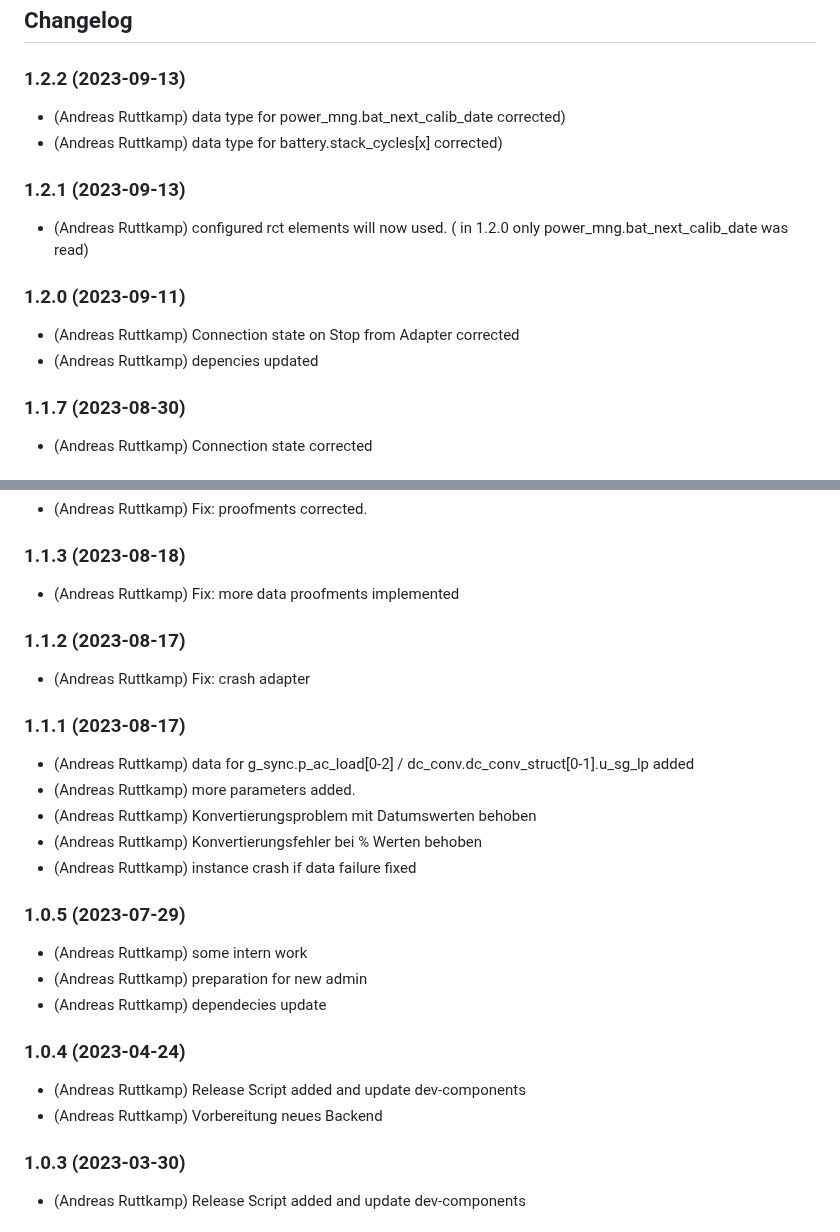
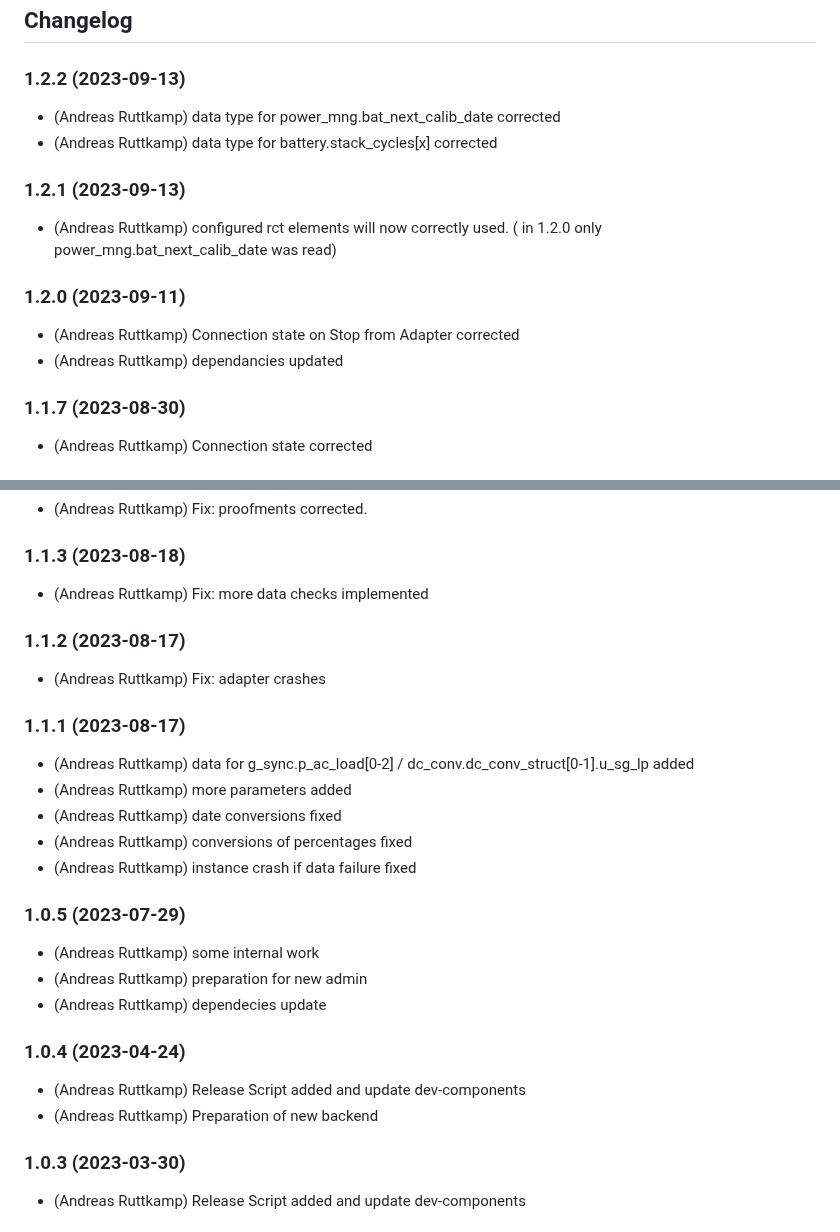
Before and after one commit to aruttkamp/ioBroker.rct, a Markdown page: README.md, 2 parts joined by grey strips. Drawn GitHub-style.

Commit message:
Update README.md
Just corrected a few lines and translated remaining german entries

```diff
--- a/README.md
+++ b/README.md
@@ -46,15 +46,15 @@ If this happens, stop the adapter and manually delete the node "rct.0".
   ### **WORK IN PROGRESS**
 -->
 ### 1.2.2 (2023-09-13)
-* (Andreas Ruttkamp) data type for power_mng.bat_next_calib_date corrected)
-* (Andreas Ruttkamp) data type for battery.stack_cycles[x] corrected)
+* (Andreas Ruttkamp) data type for power_mng.bat_next_calib_date corrected
+* (Andreas Ruttkamp) data type for battery.stack_cycles[x] corrected
 
 ### 1.2.1 (2023-09-13)
-* (Andreas Ruttkamp) configured rct elements will now  used. ( in 1.2.0 only power_mng.bat_next_calib_date was read)
+* (Andreas Ruttkamp) configured rct elements will now correctly used. ( in 1.2.0 only power_mng.bat_next_calib_date was read)
 
 ### 1.2.0 (2023-09-11)
 * (Andreas Ruttkamp) Connection state on Stop from Adapter corrected
-* (Andreas Ruttkamp) depencies updated
+* (Andreas Ruttkamp) dependancies updated
 
 ### 1.1.7 (2023-08-30)
 * (Andreas Ruttkamp) Connection state corrected
@@ -72,26 +72,26 @@ If this happens, stop the adapter and manually delete the node "rct.0".
 * (Andreas Ruttkamp) Fix: proofments corrected.
 
 ### 1.1.3 (2023-08-18)
-* (Andreas Ruttkamp) Fix: more data proofments implemented
+* (Andreas Ruttkamp) Fix: more data checks implemented
 
 ### 1.1.2 (2023-08-17)
-* (Andreas Ruttkamp) Fix: crash adapter
+* (Andreas Ruttkamp) Fix: adapter crashes
 
 ### 1.1.1 (2023-08-17)
 * (Andreas Ruttkamp) data for g_sync.p_ac_load[0-2] / dc_conv.dc_conv_struct[0-1].u_sg_lp added
-* (Andreas Ruttkamp) more parameters added.
-* (Andreas Ruttkamp) Konvertierungsproblem mit Datumswerten behoben
-* (Andreas Ruttkamp) Konvertierungsfehler bei % Werten behoben
+* (Andreas Ruttkamp) more parameters added
+* (Andreas Ruttkamp) date conversions fixed
+* (Andreas Ruttkamp) conversions of percentages fixed
 * (Andreas Ruttkamp) instance crash if data failure fixed
 
 ### 1.0.5 (2023-07-29)
-* (Andreas Ruttkamp) some intern work
+* (Andreas Ruttkamp) some internal work
 * (Andreas Ruttkamp) preparation for new admin
 * (Andreas Ruttkamp) dependecies update
 
 ### 1.0.4 (2023-04-24)
 * (Andreas Ruttkamp) Release Script added and update dev-components
-* (Andreas Ruttkamp) Vorbereitung neues Backend
+* (Andreas Ruttkamp) Preparation of new backend
 
 ### 1.0.3 (2023-03-30)
 * (Andreas Ruttkamp) Release Script added and update dev-components
```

——

:: GOAL OF THE EXERCISE ::
How many lines in the entries above include the string "type"? Give only the number.

:: SOLUTION TO THIS TASK ::
4